This is where the Left™ is going;
PRINCETON, N.J. -- Republicans are winning elections, but the long-term problem of the left dominance within academia remains. Consider, for example, the influence of Princeton professor Peter Singer.With apologies to my friend Charles, read all of it, for it is good.
Many readers may be saying, "Peter who?" -- but The New York Times, explaining how his views trickle down through media and academia to the general populace, noted that "No other living philosopher has had this kind of influence." The New England Journal of Medicine said he has had "more success in effecting changes in acceptable behavior" than any philosopher since Bertrand Russell. The New Yorker called him the "most influential" philosopher alive.
Don't expect Singer to be quoted heavily on the issue that roiled the Nov. 2 election, same-sex marriage. That for him is intellectual child's play, already logically decided, and it's time to move on to polyamory. While politicians debate the definition of marriage between two people, Singer argues that any kind of "fully consensual" sexual behavior involving two people or 200 is ethically fine.
For example, when I asked him recently about necrophilia (what if two people make an agreement that whoever lives longest can have sexual relations with the corpse of the person who dies first?), he said, "There's no moral problem with that." Concerning bestiality -- should people have sex with animals, seen as willing participants? -- he responded, "I would ask, 'What's holding you back from a more fulfilling relationship?' (but) it's not wrong inherently in a moral sense."
If the 21st century becomes a Singer century, we will also see legal infanticide of born children who are ill or who have ill older siblings in need of their body parts.
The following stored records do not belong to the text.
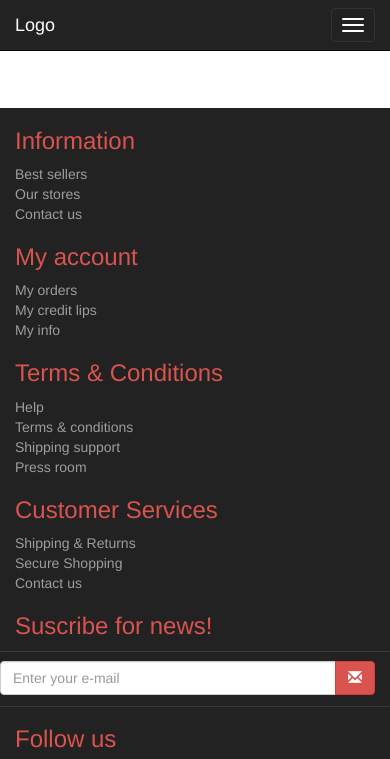
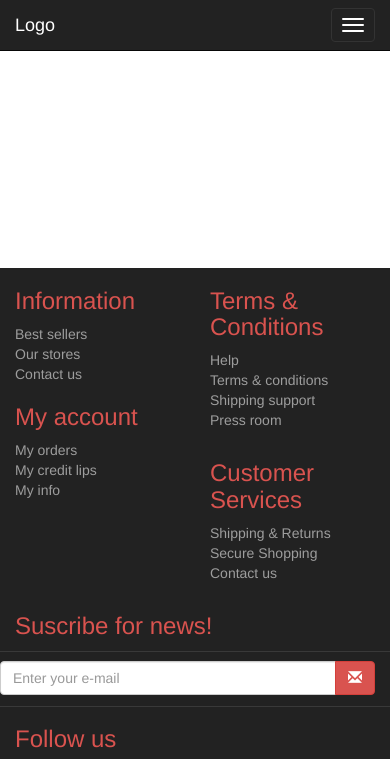
Before and after one commit to AndresVS18/PuntoDeVenta, a website: page index.html in a window 390 px wide. Shown: the top 759 px of the page. Drawn offline with Linux system fonts and the light colour scheme.

Commit message:
Header y Footer

```diff
--- a/index.html
+++ b/index.html
@@ -49,7 +49,7 @@
   <footer class="footer">
     <div class="container">
       <div class="row">
-        <div class="col-md-3">
+        <div class="col-md-3 col-sm-6 col-xs-6">
           <h3>Information</h3>
           <ul class="list-unstyled">
             <li>Best sellers</li>
@@ -63,7 +63,7 @@
             <li>My info</li>
           </ul>
         </div>
-        <div class="col-md-3">
+        <div class="col-md-3 col-sm-6 col-xs-6">
           <h3>Terms &amp; Conditions</h3>
           <ul class="list-unstyled">
             <li>Help</li>
@@ -72,7 +72,7 @@
             <li>Press room</li>
           </ul>
         </div>
-        <div class="col-md-3">
+        <div class="col-md-3 col-sm-6 col-xs-6">
           <h3>Customer Services</h3>
           <ul class="list-unstyled">
             <li>Shipping &amp; Returns</li>
@@ -80,7 +80,7 @@
             <li>Contact us</li>
           </ul>
         </div>
-        <div class="col-md-3">
+        <div class="col-md-3 col-sm-12 col-xs-12">
           <h3>Suscribe for news! </h3>
           <form action="" class="navbar-form" role="suscribe" style="padding-left:0;">
             <div class="input-group">
```
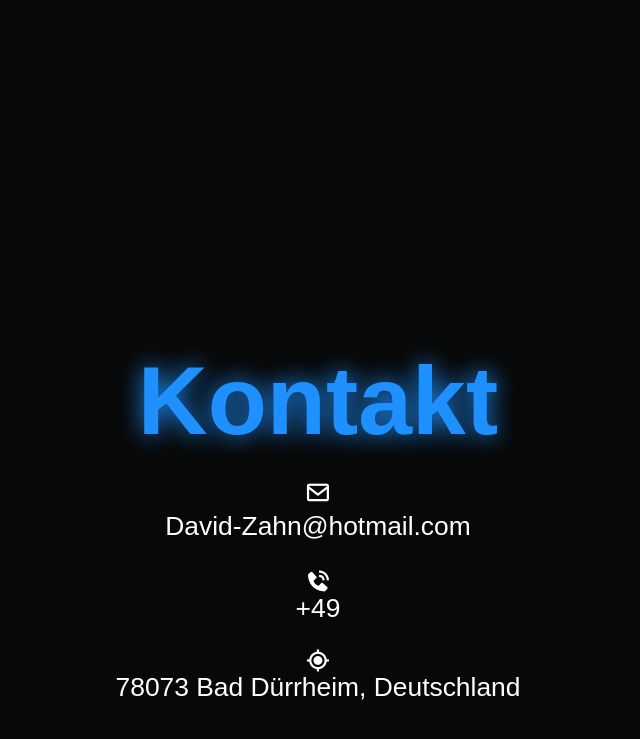
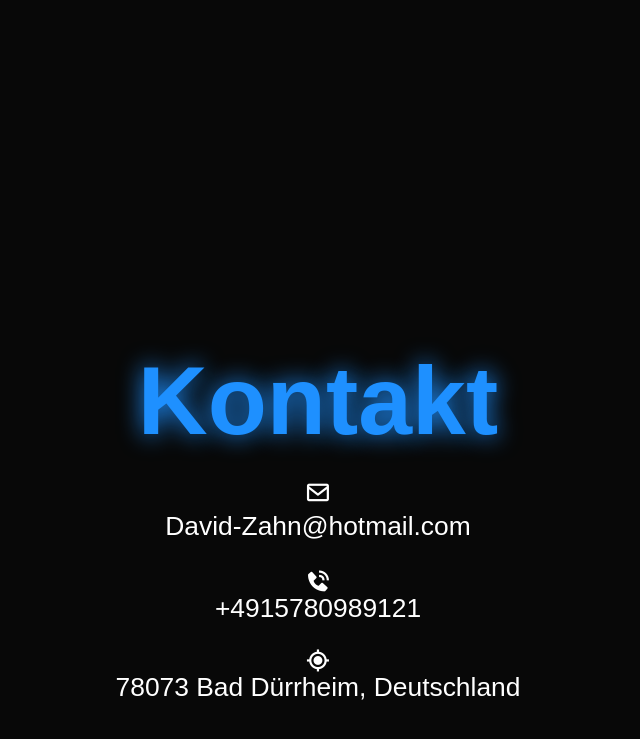
Before and after one commit to DavidZ1407/Portfolio, a plain HTML site: page portfolio.html in a window 1280 px wide. Shown: the part 3447-4186 px from the top of the page, without its empty margins (322-962 px from the left). Drawn offline with nearby package versions, Linux system fonts and the light colour scheme.

Commit message:
Portfolio

```diff
--- a/portfolio.html
+++ b/portfolio.html
@@ -182,7 +182,7 @@
             <p>David-Zahn@hotmail.com</p>
           </a>
           <i class='bx bxs-phone-call'>
-            <p>+49</p>
+            <p>+4915780989121</p>
           </i>
           <i class='bx bx-current-location'>
             <p>78073 Bad Dürrheim, Deutschland</p>
@@ -258,6 +258,3 @@
   </body>
 
 </html>
-
-<!-- animation shatten vielleich,
-mediaquerry /* 1024, 425,768 */
```
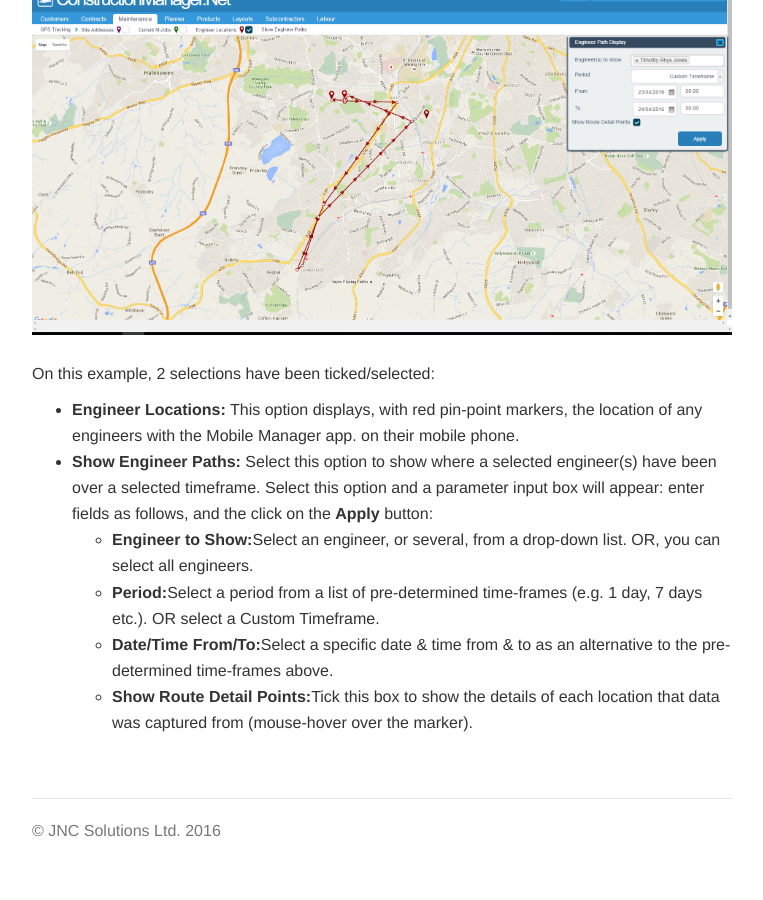
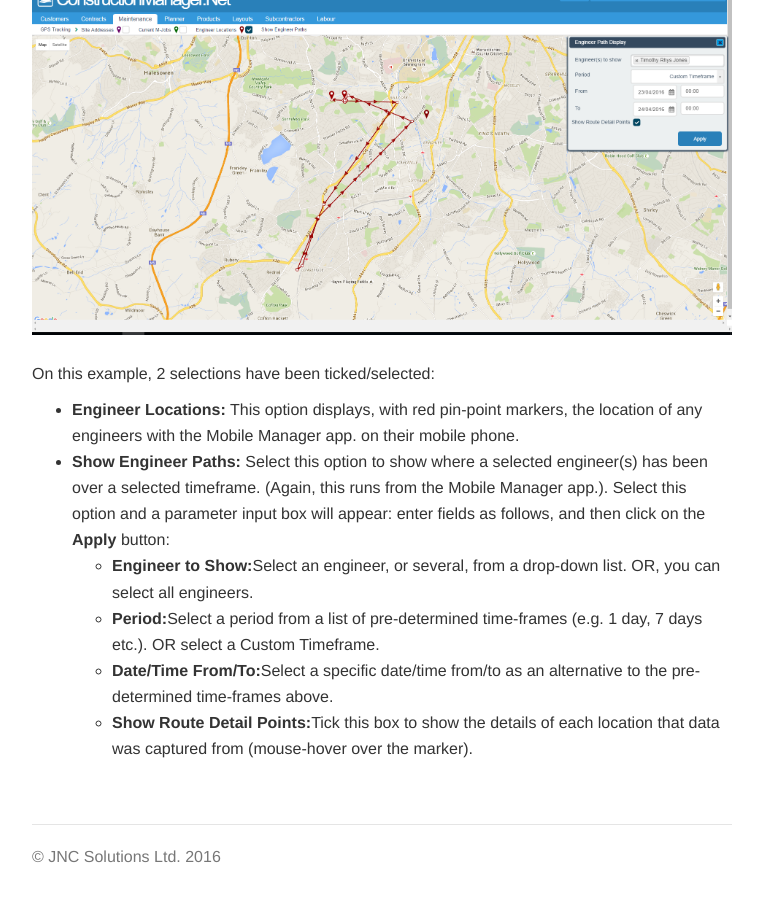
Before and after one commit to JNCSolutions/ConstructionManagerDocs, a Jekyll site: the page built from maintenance.html, in a window 1280 px wide and 900 px high, scrolled down 14817 px. Shown: the whole window, without its empty margins (258-1021 px from the left). Built offline with Jekyll 4.4.1, drawn with Linux system fonts in a browser that asks for light colours; before the commit the page ends 15691 px from its top, so only the background shows below that.

Commit message:
Update maintenance.html

```diff
--- a/maintenance.html
+++ b/maintenance.html
@@ -340,14 +340,15 @@
       <ul>
         <li><b>Engineer Locations:</b> This option displays, with red pin-point markers,
                     the location of any engineers with the Mobile Manager app. on their mobile phone.</li>
-        <li><b>Show Engineer Paths:</b> Select this option to show where a selected engineer(s) have been
-                over a selected timeframe. Select this option and a parameter input box will appear:
-                enter fields as follows, and the click on the <b>Apply</b> button:</li>
+        <li><b>Show Engineer Paths:</b> Select this option to show where a selected engineer(s) has been
+                over a selected timeframe. (Again, this runs from the Mobile Manager app.).
+                Select this option and a parameter input box will appear:
+                enter fields as follows, and then click on the <b>Apply</b> button:</li>
         <ul>
             <li><b>Engineer to Show:</b>Select an engineer, or several, from a drop-down list. OR, you can select all engineers.</li>
             <li><b>Period:</b>Select a period from a list of pre-determined time-frames (e.g. 1 day, 7 days etc.).
                     OR select a Custom Timeframe.</li>
-            <li><b>Date/Time From/To:</b>Select a specific date & time from & to as an alternative to the pre-determined
+            <li><b>Date/Time From/To:</b>Select a specific date/time from/to as an alternative to the pre-determined
                     time-frames above.</li>
             <li><b>Show Route Detail Points:</b>Tick this box to show the details of each location that data was captured from
                     (mouse-hover over the marker).</li>
```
Question: What about parents conceiving and giving birth to a child specifically to kill him, take his organs and transplant them into their ill older children? Singer: "It's difficult to warm to parents who can take such a detached view, (but) they're not doing something really wrong in itself." Is anything wrong with a society in which children are bred for spare parts on a massive scale? "No."
There is also the Wikipedia entry. Under the heading "Abortion, euthanasia and infanticide" we read;
Consistent with his general ethical theory, Singer holds that the right to physical integrity is grounded in a being's ability to suffer, and the right to life is grounded in the ability to plan and anticipate one's future. [what?!?!, someone who is mentally ill and cannot perform this function has no right to life then? - ed.] Since the unborn, infants and severely disabled people lack the latter (but not the former) ability, he states that abortion, painless infanticide and euthanasia can be justified in certain special circumstances, for instance in the case of severely disabled infants whose life would cause suffering both to themselves and to their parents. [links are from the Wikipedia entry, they are not mine except where indicated - ed.]If this is not evil, then nothing is evil. Look again at the first two paragraphs of the townhall.com piece. This is not some "way out there" nutcase who is without influence. This guy is the most influential philosopher alive.
I have an earlier post related to this. This man is a Professor at Princeton University teaching amorality and death to our nation's students.
I am so angry my hands are shaking.
Last November MSNBC reported, Netherlands grapples with euthanasia of babies - Hospital carries out procedure on few terminally ill infants.
AMSTERDAM, Netherlands - A hospital in the Netherlands — the first nation to permit euthanasia — recently proposed guidelines for mercy killings of terminally ill newborns, and then made a startling revelation: It has already begun carrying out such procedures, which include administering a lethal dose of sedatives.We are on that slippery slope to eugenics. Strange how we can fail to learn even the biggest lessons.
The announcement by the Groningen Academic Hospital came amid a growing discussion in Holland on whether to legalize euthanasia on people incapable of deciding for themselves whether they want to end their lives — a prospect viewed with horror by euthanasia opponents and as a natural evolution by advocates.
In August, the main Dutch doctors’ association KNMG urged the Health Ministry to create an independent board to review euthanasia cases for terminally ill people “with no free will,” including children, the severely mentally retarded and people left in an irreversible coma after an accident.